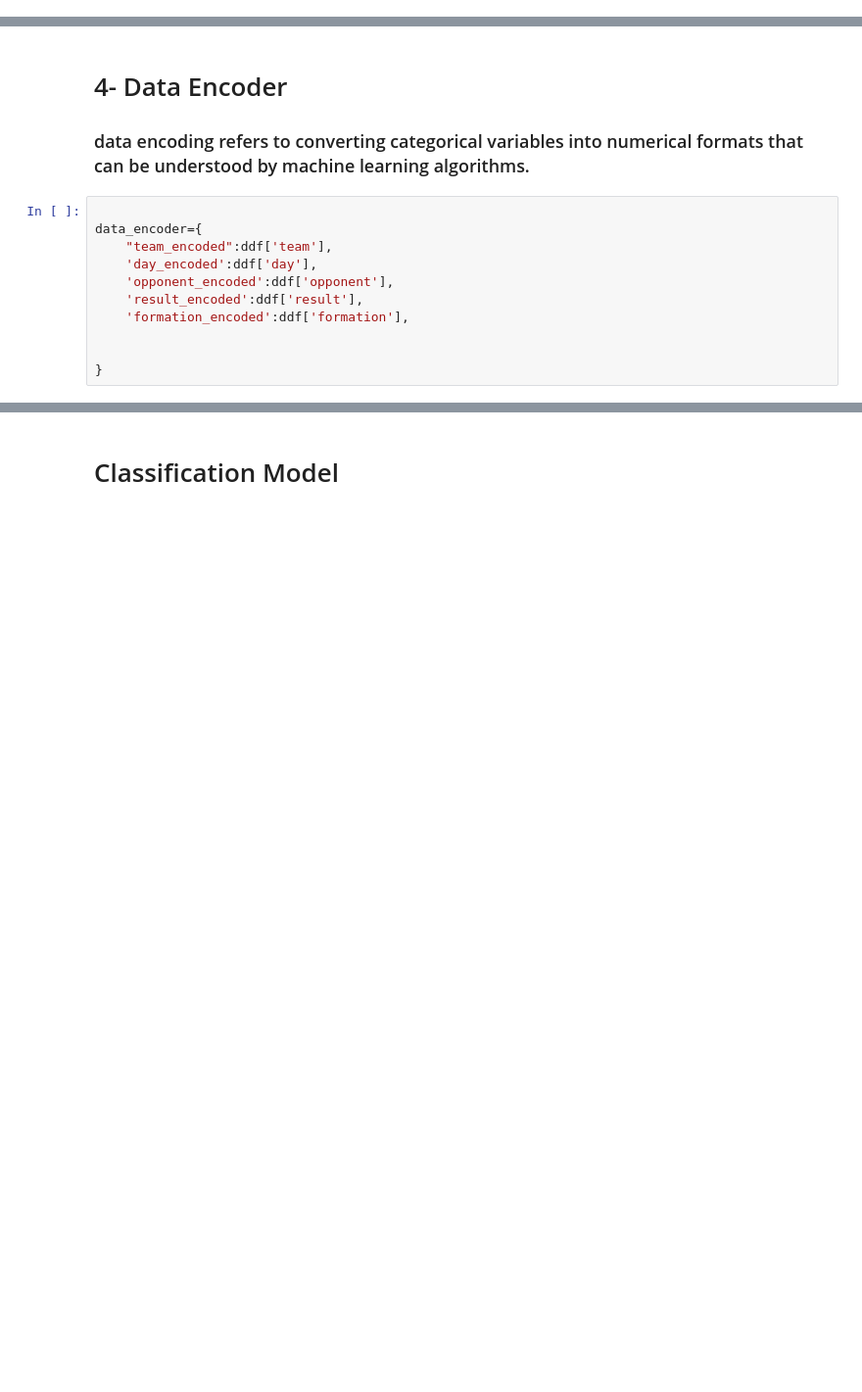
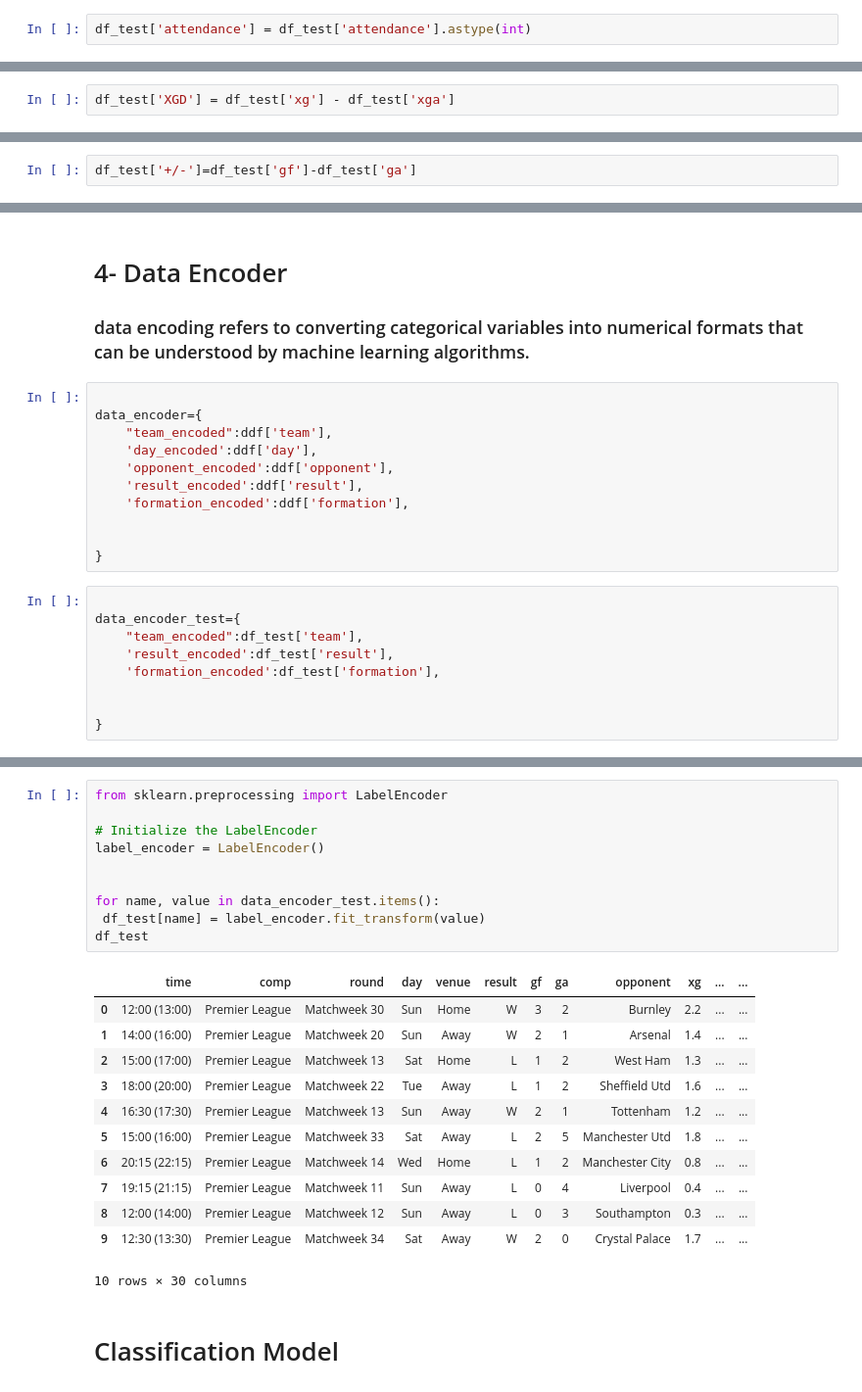
Before and after one commit to heka2002/math_classification_project, a Jupyter notebook: matches/matches.ipynb, the cells around one changed output, grey strips where cells are left out. Shown at 98% size. Saved outputs shown, nothing was run; the diff lists cells and outputs as text; blank space fills up the shorter version.

```diff
--- a/matches/matches.ipynb
+++ b/matches/matches.ipynb
@@ -180,6 +245,8 @@ dff['attendance']
 4786    25301
 4787    25301
 Name: attendance, Length: 4788, dtype: int32
+# %%
+df_test['attendance'] = df_test['attendance'].astype(int)
 # %%
 # Drop all rows with missing values from the DataFrame.
 dff = dff.dropna()
@@ -303,6 +370,8 @@ Outliers in column 'season' have been handled.
 # %%
 # Create a new column 'XGD' which represents the difference between expected goals (xg) and expected goals against (xga).
 dff['XGD'] = dff['xg'] - dff['xga']
+# %%
+df_test['XGD'] = df_test['xg'] - df_test['xga']
 # %%
 # Create a new column 'Weekend' which indicates whether the match took place on a weekend (Saturday or Sunday).
 dff['Weekend'] = dff['day'].apply(lambda x: 1 if x in ['Sat', 'Sun'] else 0)
@@ -326,6 +395,8 @@ dff
 # Create a new column '+/-' which represents the goal difference for each match.
 
 dff['+/-']=dff['gf']-dff['ga']
+# %%
+df_test['+/-']=df_test['gf']-df_test['ga']
 # %%
 
 dff['day'].value_counts()
@@ -685,6 +764,15 @@ data_encoder={
 
 
 }
+# %%
+
+data_encoder_test={
+    "team_encoded":df_test['team'],
+    'result_encoded':df_test['result'],
+    'formation_encoded':df_test['formation'],
+
+
+}
 # %%
 from sklearn.preprocessing import LabelEncoder
 
@@ -710,6 +799,29 @@ dff
 | 4786 | 17:30 (18:30) | Premier League | Matchweek 37 | Sat | Home | L | 0 | 2 | Burnley | 0.3 | ... | ... |
 | 4787 | 16:00 (17:00) | Premier League | Matchweek 38 | Sun | Away | L | 0 | 5 | Manchester City | 1.0 | ... | ... |
 4786 rows × 33 columns
+# %%
+from sklearn.preprocessing import LabelEncoder
+
+# Initialize the LabelEncoder
+label_encoder = LabelEncoder()
+
+
+for name, value in data_encoder_test.items():
+ df_test[name] = label_encoder.fit_transform(value)
+df_test
+# %% [output]
+|  | time | comp | round | day | venue | result | gf | ga | opponent | xg | ... | ... |
+| 0 | 12:00 (13:00) | Premier League | Matchweek 30 | Sun | Home | W | 3 | 2 | Burnley | 2.2 | ... | ... |
+| 1 | 14:00 (16:00) | Premier League | Matchweek 20 | Sun | Away | W | 2 | 1 | Arsenal | 1.4 | ... | ... |
+| 2 | 15:00 (17:00) | Premier League | Matchweek 13 | Sat | Home | L | 1 | 2 | West Ham | 1.3 | ... | ... |
+| 3 | 18:00 (20:00) | Premier League | Matchweek 22 | Tue | Away | L | 1 | 2 | Sheffield Utd | 1.6 | ... | ... |
+| 4 | 16:30 (17:30) | Premier League | Matchweek 13 | Sun | Away | W | 2 | 1 | Tottenham | 1.2 | ... | ... |
+| 5 | 15:00 (16:00) | Premier League | Matchweek 33 | Sat | Away | L | 2 | 5 | Manchester Utd | 1.8 | ... | ... |
+| 6 | 20:15 (22:15) | Premier League | Matchweek 14 | Wed | Home | L | 1 | 2 | Manchester City | 0.8 | ... | ... |
+| 7 | 19:15 (21:15) | Premier League | Matchweek 11 | Sun | Away | L | 0 | 4 | Liverpool | 0.4 | ... | ... |
+| 8 | 12:00 (14:00) | Premier League | Matchweek 12 | Sun | Away | L | 0 | 3 | Southampton | 0.3 | ... | ... |
+| 9 | 12:30 (13:30) | Premier League | Matchweek 34 | Sat | Away | W | 2 | 0 | Crystal Palace | 1.7 | ... | ... |
+10 rows × 30 columns
 # %% [markdown]
 # Classification Model
 # %%
```
Also changed, not shown: parts of 13 cells of this notebook, 1 other file.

::::::::::

◆ WHAT IS NEEDED
For the word "Home", find every line in the data that holds it and copy that line.

◆ EXERCISE OUTPUT
 | 4786 | 17:30 (18:30) | Premier League | Matchweek 37 | Sat | Home | L | 0 | 2 | Burnley | 0.3 | ... | ... |
+| 0 | 12:00 (13:00) | Premier League | Matchweek 30 | Sun | Home | W | 3 | 2 | Burnley | 2.2 | ... | ... |
+| 2 | 15:00 (17:00) | Premier League | Matchweek 13 | Sat | Home | L | 1 | 2 | West Ham | 1.3 | ... | ... |
+| 6 | 20:15 (22:15) | Premier League | Matchweek 14 | Wed | Home | L | 1 | 2 | Manchester City | 0.8 | ... | ... |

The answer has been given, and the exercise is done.